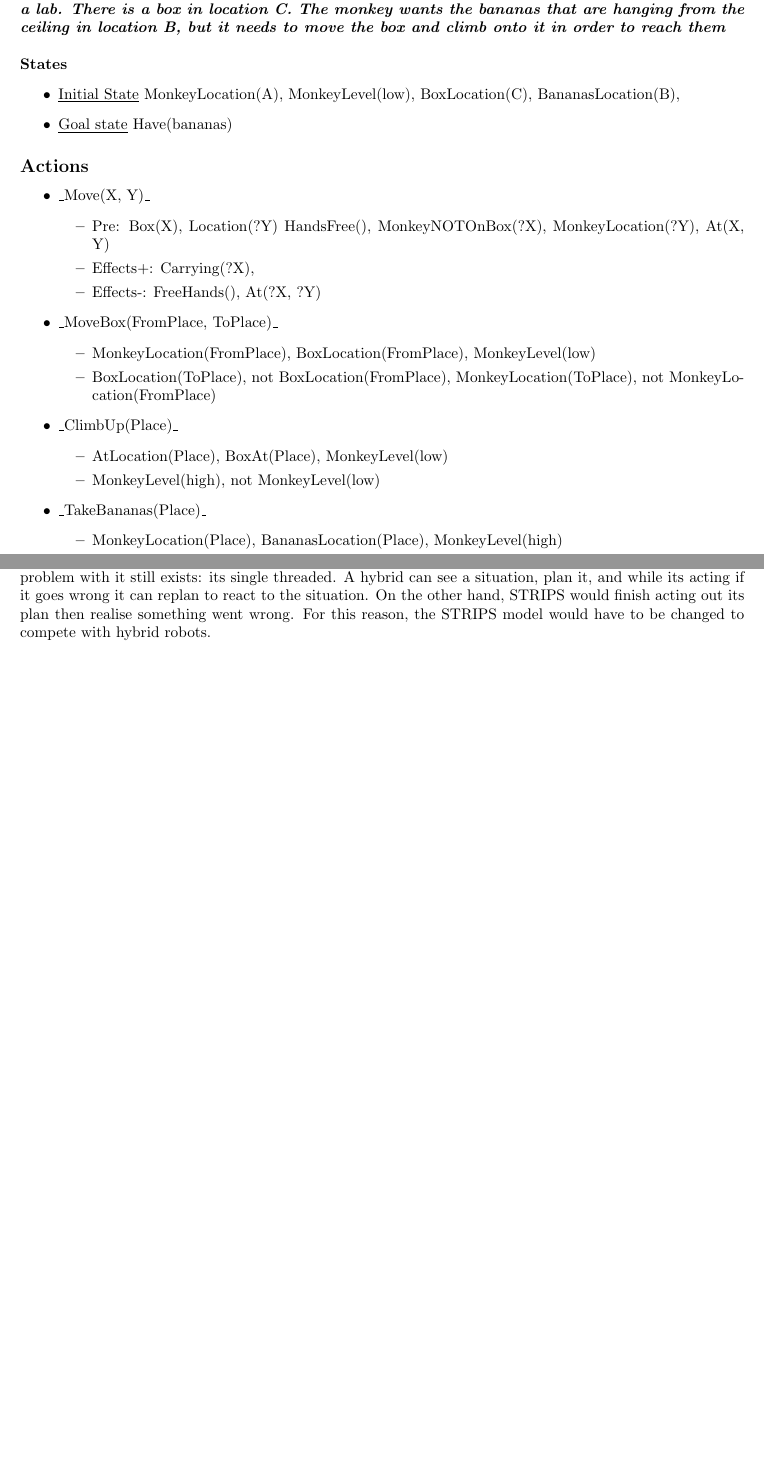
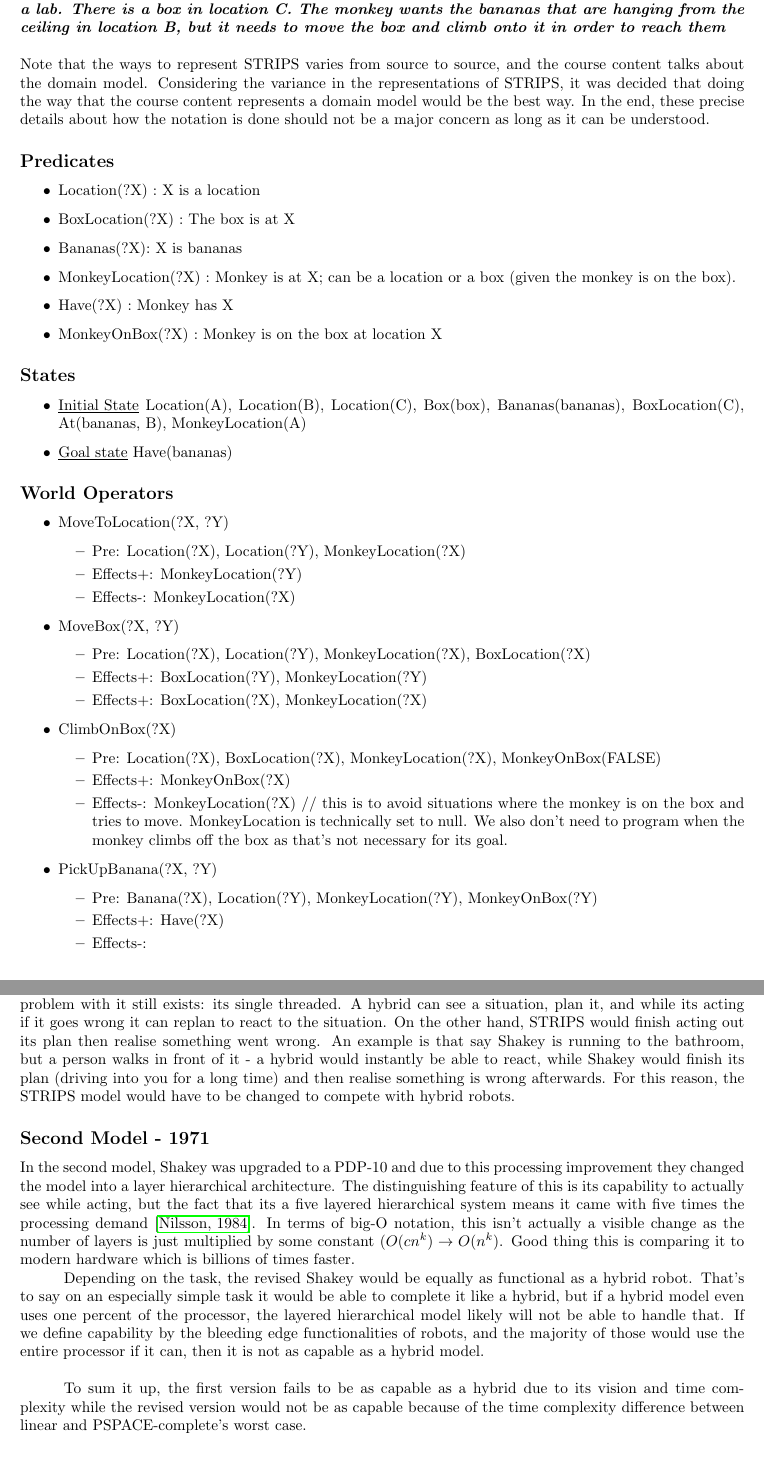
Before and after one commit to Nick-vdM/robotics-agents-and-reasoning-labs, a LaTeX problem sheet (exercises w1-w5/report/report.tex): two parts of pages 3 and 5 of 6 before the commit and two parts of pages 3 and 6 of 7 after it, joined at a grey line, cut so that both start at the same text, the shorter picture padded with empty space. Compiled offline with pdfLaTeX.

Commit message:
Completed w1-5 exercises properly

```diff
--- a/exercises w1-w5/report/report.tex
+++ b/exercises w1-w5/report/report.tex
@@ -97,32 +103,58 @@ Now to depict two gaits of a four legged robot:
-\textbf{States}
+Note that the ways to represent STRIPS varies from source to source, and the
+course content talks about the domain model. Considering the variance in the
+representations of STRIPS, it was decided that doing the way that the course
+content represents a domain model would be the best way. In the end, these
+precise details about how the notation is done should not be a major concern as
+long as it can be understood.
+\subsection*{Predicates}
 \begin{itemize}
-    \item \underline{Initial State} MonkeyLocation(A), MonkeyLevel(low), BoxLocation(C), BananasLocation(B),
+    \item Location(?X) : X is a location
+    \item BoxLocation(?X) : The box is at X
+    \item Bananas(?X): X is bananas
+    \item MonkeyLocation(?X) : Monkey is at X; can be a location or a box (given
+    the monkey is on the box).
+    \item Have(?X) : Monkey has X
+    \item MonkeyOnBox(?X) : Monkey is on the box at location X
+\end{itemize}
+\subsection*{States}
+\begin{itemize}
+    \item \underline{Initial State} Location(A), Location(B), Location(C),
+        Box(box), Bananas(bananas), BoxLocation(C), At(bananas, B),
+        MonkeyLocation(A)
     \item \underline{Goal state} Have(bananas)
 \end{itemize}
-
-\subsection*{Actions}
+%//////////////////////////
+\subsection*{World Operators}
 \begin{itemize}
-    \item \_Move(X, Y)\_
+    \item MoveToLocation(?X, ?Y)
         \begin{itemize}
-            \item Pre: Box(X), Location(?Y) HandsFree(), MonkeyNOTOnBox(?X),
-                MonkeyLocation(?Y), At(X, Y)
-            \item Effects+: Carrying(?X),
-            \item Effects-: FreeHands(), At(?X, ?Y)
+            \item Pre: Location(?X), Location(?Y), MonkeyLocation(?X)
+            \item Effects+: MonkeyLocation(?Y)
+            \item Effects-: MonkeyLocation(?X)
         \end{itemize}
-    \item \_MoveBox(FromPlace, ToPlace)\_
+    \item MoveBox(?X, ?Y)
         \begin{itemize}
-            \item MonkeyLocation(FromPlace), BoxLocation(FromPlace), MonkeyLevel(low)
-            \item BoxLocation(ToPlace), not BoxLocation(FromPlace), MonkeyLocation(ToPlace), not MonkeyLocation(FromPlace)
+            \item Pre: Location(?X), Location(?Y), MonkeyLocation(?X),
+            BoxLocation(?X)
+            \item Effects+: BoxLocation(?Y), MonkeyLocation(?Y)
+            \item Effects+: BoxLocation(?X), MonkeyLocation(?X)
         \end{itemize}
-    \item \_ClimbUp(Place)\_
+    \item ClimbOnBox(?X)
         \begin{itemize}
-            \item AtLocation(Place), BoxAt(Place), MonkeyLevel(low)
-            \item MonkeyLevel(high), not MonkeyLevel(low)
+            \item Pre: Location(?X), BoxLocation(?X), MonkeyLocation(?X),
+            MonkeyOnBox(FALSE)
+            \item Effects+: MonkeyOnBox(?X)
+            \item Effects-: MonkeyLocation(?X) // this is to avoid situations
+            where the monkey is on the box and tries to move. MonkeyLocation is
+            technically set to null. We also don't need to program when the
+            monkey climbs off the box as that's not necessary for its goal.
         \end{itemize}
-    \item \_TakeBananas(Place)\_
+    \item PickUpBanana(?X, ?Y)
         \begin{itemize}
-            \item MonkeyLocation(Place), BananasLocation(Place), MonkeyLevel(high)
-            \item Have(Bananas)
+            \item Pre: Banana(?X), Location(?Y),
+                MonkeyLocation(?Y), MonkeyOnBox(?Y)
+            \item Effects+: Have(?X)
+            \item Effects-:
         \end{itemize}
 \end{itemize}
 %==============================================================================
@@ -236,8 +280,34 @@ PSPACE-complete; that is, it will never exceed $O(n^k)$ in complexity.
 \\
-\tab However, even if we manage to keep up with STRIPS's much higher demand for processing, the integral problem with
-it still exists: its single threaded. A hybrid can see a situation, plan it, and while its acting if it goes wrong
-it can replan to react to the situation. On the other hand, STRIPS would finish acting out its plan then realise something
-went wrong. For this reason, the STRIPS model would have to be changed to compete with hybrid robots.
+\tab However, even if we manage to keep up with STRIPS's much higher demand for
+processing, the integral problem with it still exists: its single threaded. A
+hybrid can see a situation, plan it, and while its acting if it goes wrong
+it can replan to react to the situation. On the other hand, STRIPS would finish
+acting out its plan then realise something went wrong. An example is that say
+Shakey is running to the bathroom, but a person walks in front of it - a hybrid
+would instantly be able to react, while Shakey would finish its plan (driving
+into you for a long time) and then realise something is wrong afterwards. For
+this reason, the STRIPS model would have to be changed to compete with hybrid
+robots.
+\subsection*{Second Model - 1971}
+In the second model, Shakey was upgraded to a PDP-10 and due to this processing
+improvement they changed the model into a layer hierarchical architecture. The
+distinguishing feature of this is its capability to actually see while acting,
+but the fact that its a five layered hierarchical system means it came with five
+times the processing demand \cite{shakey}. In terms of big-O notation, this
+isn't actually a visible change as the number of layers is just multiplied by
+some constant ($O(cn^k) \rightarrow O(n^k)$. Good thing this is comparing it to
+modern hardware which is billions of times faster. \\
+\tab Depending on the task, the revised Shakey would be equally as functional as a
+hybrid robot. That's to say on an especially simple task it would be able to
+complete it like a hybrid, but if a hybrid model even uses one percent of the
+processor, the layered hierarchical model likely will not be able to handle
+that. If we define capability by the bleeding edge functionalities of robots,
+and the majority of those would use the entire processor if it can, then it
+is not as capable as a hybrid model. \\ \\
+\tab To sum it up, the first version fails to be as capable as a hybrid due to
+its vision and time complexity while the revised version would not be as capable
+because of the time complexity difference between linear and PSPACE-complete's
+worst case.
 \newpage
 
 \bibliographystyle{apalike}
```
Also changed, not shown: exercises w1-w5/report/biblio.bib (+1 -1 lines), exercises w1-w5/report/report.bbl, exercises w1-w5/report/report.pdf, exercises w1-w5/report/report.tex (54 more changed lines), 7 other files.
☆ ☆ ☆ ☆ ☆
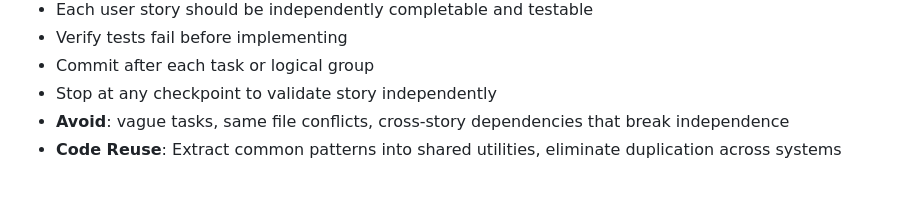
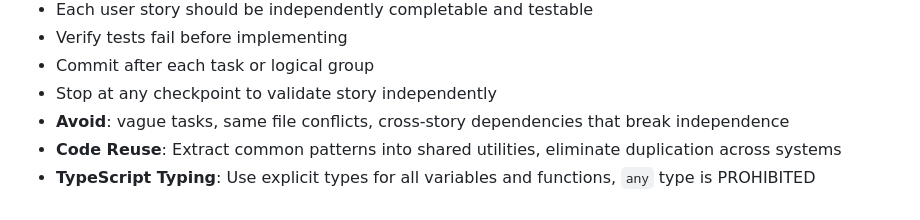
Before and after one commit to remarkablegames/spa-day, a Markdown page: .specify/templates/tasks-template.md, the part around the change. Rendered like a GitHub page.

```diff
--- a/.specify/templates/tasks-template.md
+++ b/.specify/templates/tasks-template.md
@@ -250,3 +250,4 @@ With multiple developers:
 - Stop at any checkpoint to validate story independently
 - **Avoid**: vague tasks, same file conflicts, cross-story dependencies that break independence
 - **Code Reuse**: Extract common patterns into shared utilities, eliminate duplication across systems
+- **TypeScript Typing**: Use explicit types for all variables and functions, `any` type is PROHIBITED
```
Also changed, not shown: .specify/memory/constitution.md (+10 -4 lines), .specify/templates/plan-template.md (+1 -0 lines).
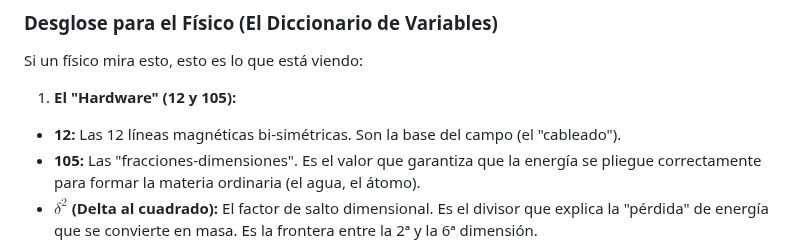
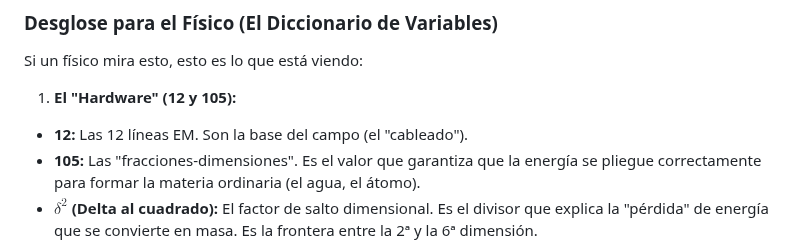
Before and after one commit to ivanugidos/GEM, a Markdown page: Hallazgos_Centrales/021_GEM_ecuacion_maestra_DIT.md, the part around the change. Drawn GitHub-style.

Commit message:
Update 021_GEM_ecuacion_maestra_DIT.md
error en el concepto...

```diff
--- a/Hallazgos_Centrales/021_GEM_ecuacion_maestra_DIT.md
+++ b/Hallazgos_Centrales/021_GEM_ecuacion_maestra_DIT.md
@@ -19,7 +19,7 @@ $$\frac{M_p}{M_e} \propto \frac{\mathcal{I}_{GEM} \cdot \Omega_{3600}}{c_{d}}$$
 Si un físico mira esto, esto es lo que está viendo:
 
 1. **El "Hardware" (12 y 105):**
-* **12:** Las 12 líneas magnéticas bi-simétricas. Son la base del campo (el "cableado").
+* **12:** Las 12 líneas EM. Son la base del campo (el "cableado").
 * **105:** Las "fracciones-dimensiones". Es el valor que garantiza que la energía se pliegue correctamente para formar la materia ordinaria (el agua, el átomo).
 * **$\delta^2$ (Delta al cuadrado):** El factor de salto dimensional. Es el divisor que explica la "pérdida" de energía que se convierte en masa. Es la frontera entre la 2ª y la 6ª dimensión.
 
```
☆ ☆ ☆ ☆ ☆
# The problem:
Return the count of lines in the entries above that include the word "robots", without any added text.

# Answer section:
3